What is needed is an exact repetition of the lines from the first one in the data through the line with "Also changed, not shown: engagements/meerkat.md", with no pictures.

Change detection outputs
——————————

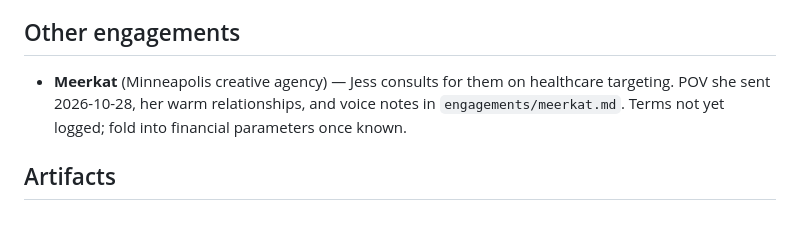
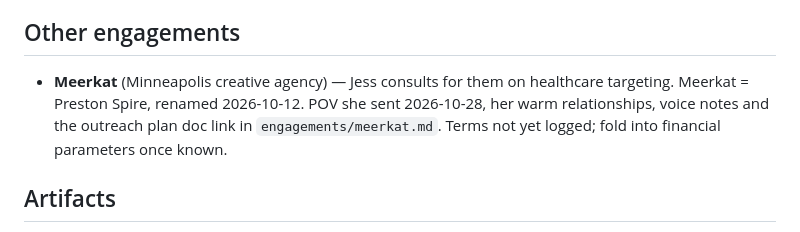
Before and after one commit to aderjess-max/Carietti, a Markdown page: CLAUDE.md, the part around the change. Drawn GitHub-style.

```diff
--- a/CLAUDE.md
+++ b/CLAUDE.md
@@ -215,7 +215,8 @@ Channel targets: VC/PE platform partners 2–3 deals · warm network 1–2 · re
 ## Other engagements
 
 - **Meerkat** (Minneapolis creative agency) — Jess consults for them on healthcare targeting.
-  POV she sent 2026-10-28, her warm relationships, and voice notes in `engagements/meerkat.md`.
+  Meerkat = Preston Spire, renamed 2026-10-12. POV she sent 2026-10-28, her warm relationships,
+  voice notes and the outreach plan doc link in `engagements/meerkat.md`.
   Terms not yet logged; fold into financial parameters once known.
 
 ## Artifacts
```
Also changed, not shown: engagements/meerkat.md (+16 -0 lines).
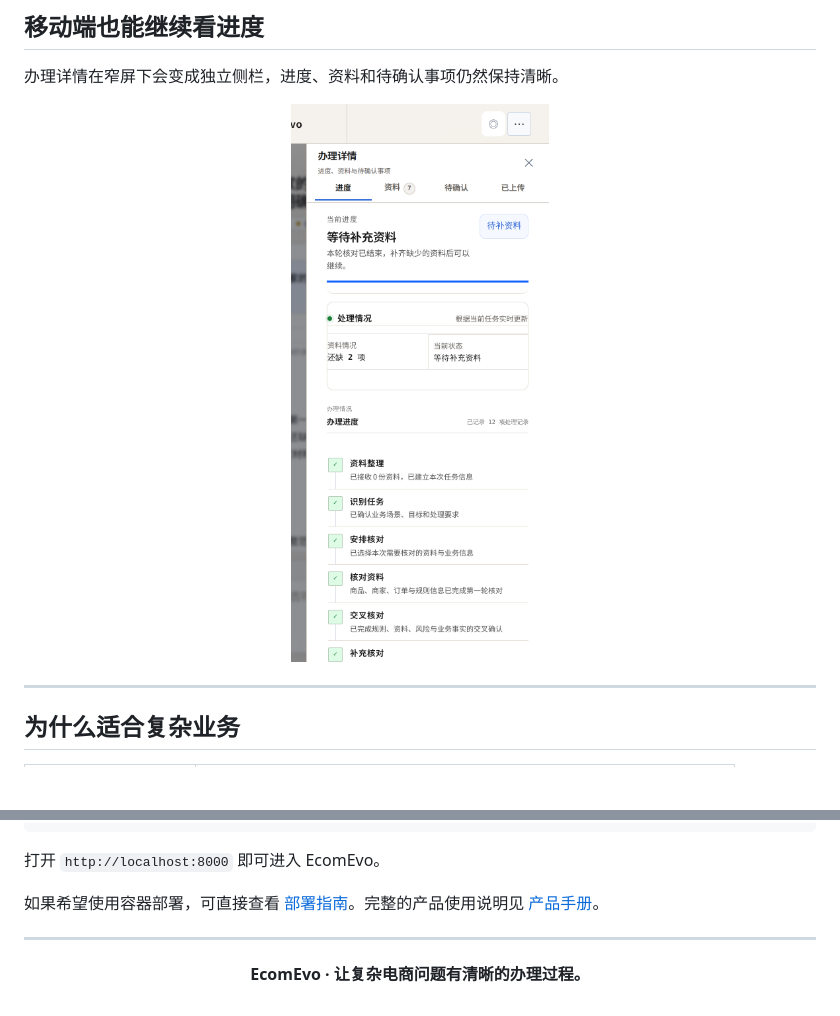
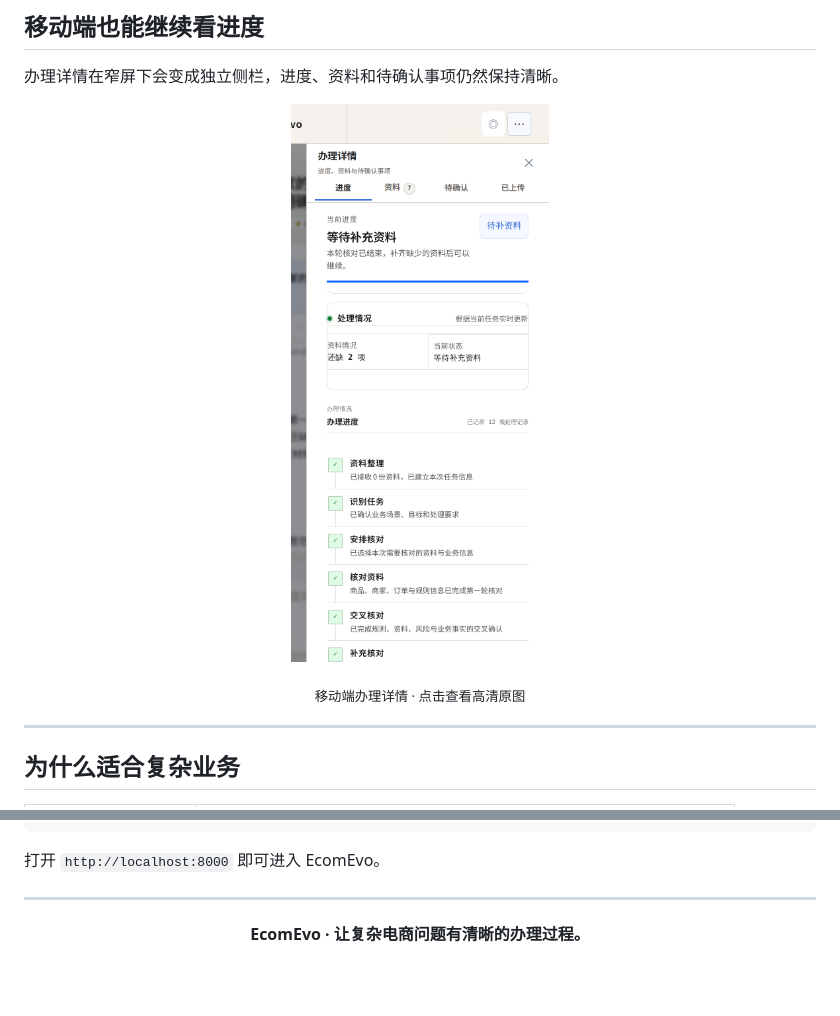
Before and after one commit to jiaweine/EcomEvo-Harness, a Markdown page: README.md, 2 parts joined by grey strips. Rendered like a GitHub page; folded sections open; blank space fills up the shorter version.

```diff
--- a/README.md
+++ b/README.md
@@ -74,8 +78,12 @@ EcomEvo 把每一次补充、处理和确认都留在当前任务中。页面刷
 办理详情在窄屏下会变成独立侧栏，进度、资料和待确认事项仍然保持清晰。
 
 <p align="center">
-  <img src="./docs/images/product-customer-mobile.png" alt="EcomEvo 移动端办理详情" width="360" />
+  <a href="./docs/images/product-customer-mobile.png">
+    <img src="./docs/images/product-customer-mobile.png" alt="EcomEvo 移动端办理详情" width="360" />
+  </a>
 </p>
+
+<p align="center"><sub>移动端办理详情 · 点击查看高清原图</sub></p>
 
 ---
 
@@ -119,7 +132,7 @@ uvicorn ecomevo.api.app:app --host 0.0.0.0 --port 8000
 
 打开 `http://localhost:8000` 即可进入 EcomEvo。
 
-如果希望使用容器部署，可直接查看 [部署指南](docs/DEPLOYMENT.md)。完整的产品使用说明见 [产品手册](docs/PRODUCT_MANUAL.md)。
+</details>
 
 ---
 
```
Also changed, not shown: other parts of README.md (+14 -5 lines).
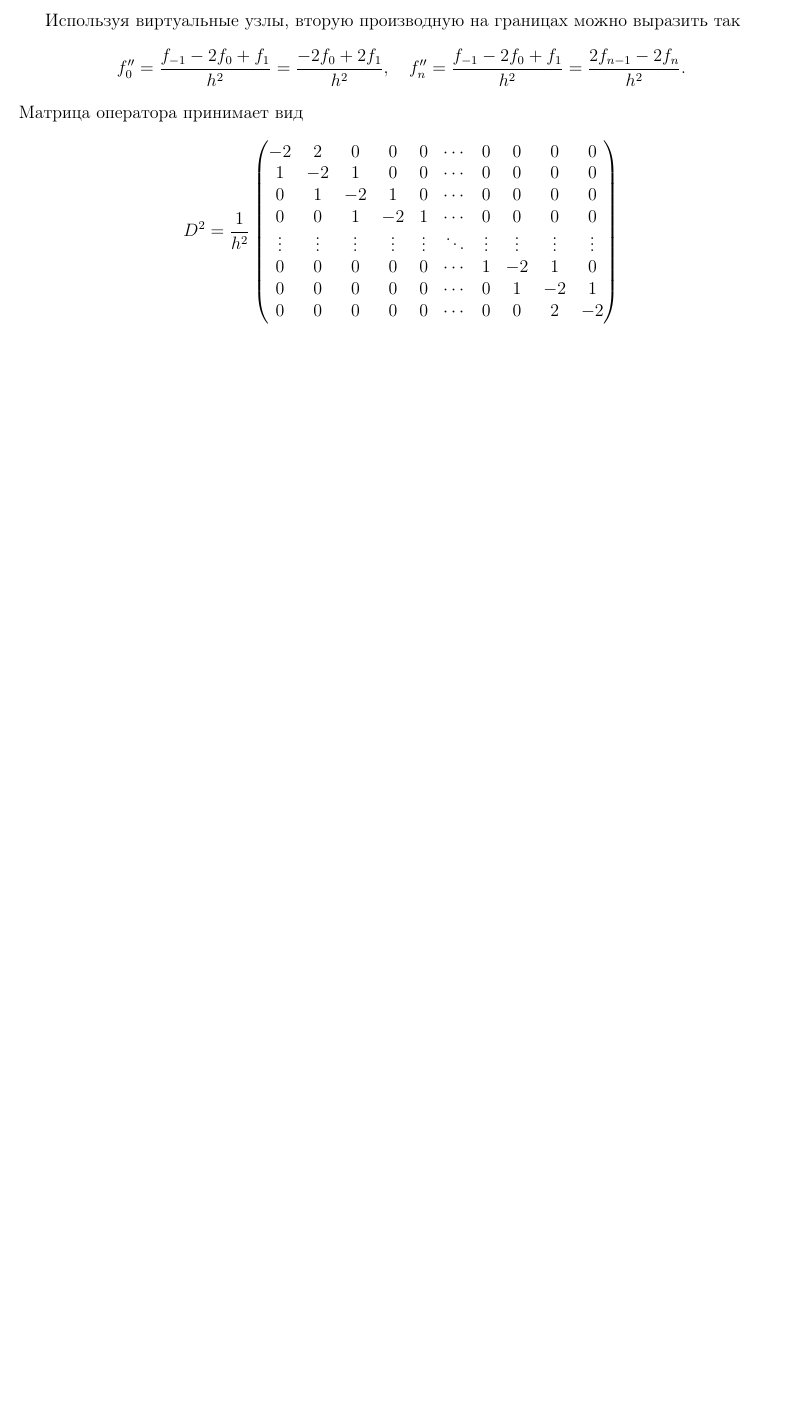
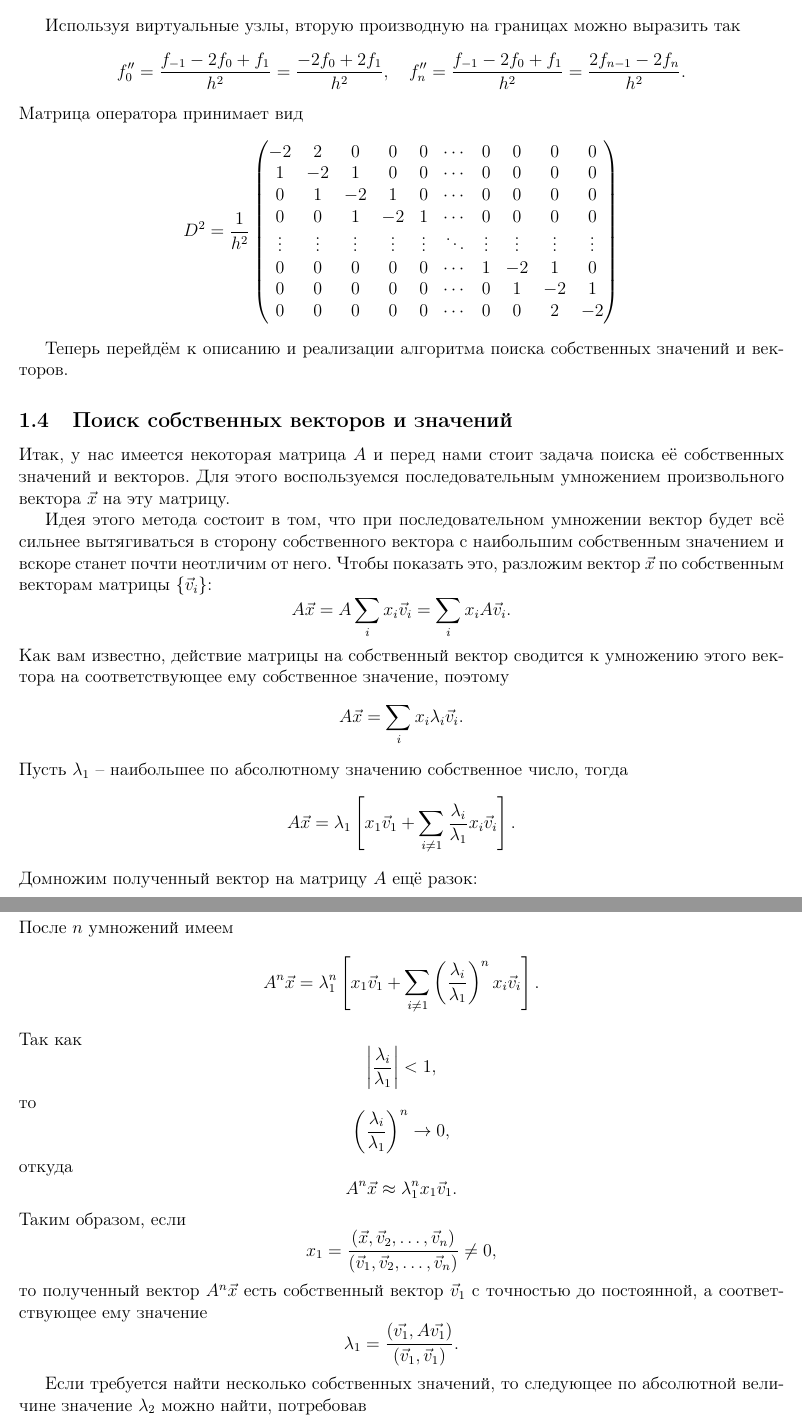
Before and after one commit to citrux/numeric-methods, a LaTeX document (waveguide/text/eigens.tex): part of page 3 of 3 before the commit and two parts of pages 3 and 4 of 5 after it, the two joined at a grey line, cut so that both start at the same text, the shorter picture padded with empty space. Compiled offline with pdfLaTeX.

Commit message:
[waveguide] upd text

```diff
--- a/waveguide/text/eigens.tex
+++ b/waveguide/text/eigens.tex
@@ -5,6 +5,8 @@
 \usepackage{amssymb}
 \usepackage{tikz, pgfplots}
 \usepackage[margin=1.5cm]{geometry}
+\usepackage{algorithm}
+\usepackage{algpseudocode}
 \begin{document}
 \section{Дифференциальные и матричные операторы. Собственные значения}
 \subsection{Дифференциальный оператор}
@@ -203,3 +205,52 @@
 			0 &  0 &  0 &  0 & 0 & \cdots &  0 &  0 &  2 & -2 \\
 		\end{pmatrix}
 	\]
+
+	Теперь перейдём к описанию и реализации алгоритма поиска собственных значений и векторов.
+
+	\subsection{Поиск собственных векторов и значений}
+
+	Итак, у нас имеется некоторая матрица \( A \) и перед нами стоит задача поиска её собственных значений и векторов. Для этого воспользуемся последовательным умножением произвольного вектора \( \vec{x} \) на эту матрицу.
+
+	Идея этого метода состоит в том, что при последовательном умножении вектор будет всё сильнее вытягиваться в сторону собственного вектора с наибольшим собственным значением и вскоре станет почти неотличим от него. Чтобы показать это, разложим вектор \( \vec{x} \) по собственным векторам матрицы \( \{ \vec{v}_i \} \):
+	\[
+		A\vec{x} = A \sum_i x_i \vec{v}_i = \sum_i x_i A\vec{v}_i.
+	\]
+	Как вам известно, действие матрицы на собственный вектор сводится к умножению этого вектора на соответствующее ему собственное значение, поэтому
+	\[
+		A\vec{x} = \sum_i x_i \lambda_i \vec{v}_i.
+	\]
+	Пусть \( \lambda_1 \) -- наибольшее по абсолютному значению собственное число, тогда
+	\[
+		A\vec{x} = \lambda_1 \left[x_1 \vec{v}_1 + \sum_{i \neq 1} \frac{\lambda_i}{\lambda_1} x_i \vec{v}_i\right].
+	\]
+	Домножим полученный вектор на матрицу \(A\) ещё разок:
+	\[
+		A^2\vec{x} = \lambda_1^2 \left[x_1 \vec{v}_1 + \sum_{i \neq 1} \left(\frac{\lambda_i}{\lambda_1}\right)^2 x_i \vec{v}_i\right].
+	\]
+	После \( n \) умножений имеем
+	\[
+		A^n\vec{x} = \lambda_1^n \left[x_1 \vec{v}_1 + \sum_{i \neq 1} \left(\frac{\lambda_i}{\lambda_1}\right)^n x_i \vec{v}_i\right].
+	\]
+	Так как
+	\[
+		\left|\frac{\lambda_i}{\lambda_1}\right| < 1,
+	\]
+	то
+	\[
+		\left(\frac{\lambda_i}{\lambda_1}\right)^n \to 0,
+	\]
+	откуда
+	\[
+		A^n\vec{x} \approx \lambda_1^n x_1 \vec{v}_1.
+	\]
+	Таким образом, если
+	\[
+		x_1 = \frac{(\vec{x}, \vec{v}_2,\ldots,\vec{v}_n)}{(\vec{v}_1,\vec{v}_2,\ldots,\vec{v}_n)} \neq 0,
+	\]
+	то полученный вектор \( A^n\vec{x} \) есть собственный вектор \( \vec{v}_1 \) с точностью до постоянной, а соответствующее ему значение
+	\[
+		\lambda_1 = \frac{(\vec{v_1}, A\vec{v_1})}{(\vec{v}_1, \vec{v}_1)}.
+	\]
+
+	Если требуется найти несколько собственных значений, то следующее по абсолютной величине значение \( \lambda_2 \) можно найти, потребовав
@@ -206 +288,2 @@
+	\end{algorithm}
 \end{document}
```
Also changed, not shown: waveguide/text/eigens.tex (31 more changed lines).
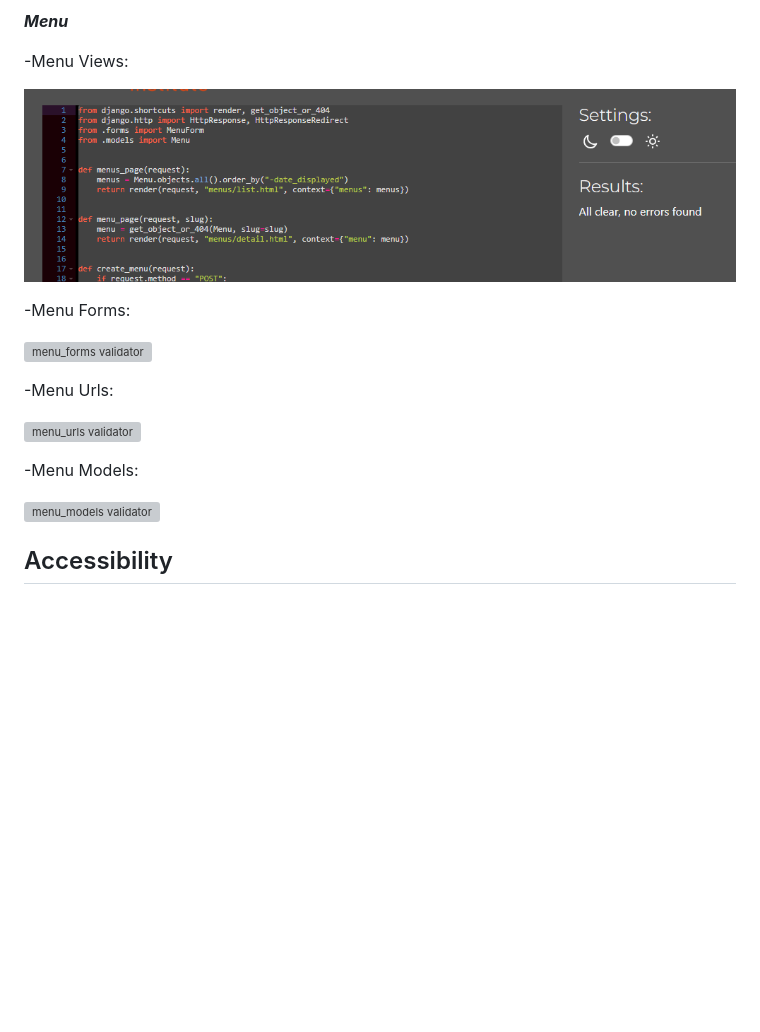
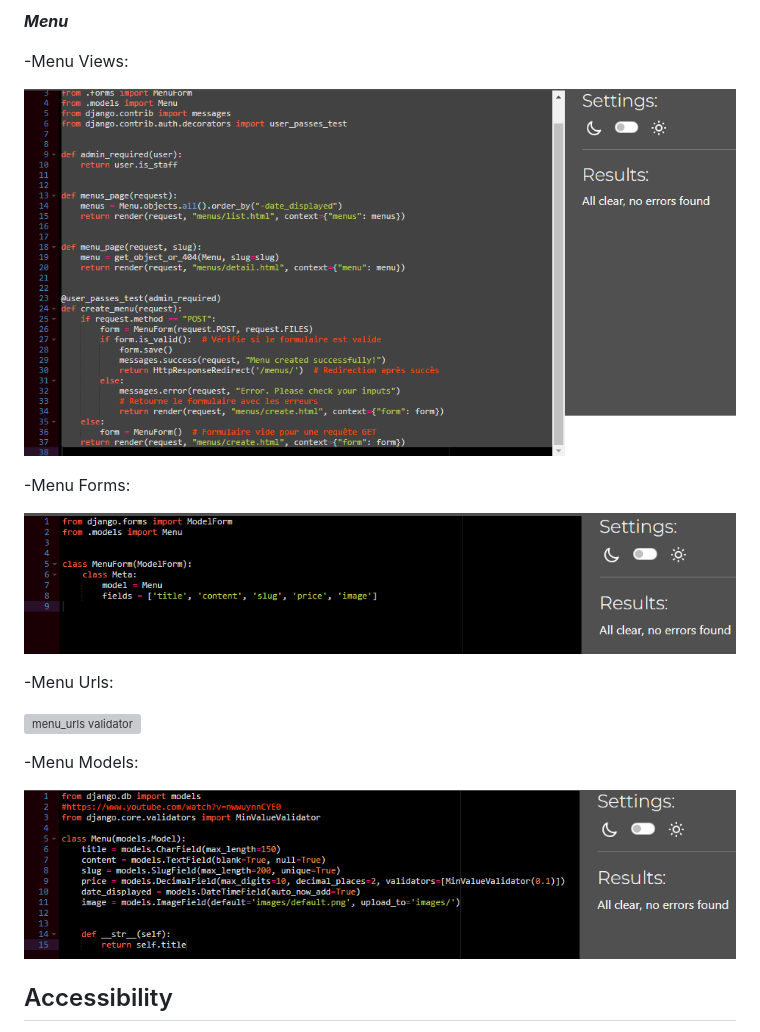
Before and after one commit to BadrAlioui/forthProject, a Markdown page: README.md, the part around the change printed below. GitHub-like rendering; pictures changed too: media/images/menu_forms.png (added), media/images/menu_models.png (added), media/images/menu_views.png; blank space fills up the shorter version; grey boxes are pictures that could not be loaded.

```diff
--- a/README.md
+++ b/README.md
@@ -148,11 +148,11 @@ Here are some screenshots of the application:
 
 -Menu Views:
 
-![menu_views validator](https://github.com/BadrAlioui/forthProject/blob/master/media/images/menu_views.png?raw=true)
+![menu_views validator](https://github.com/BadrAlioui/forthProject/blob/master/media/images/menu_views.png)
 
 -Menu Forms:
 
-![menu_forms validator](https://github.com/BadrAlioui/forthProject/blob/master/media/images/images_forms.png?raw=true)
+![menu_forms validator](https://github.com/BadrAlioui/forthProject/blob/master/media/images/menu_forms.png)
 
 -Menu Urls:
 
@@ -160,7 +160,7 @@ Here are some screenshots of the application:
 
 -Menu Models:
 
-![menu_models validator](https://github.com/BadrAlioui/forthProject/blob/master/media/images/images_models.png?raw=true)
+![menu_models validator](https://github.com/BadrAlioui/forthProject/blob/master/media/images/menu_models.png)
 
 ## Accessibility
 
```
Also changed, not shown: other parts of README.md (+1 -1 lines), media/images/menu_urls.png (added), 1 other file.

——————————

-- SOLVED EXERCISE --
Before and after one commit to aderjess-max/Carietti, a Markdown page: CLAUDE.md, the part around the change. Drawn GitHub-style.

```diff
--- a/CLAUDE.md
+++ b/CLAUDE.md
@@ -215,7 +215,8 @@ Channel targets: VC/PE platform partners 2–3 deals · warm network 1–2 · re
 ## Other engagements
 
 - **Meerkat** (Minneapolis creative agency) — Jess consults for them on healthcare targeting.
-  POV she sent 2026-10-28, her warm relationships, and voice notes in `engagements/meerkat.md`.
+  Meerkat = Preston Spire, renamed 2026-10-12. POV she sent 2026-10-28, her warm relationships,
+  voice notes and the outreach plan doc link in `engagements/meerkat.md`.
   Terms not yet logged; fold into financial parameters once known.
 
 ## Artifacts
```
Also changed, not shown: engagements/meerkat.md (+16 -0 lines).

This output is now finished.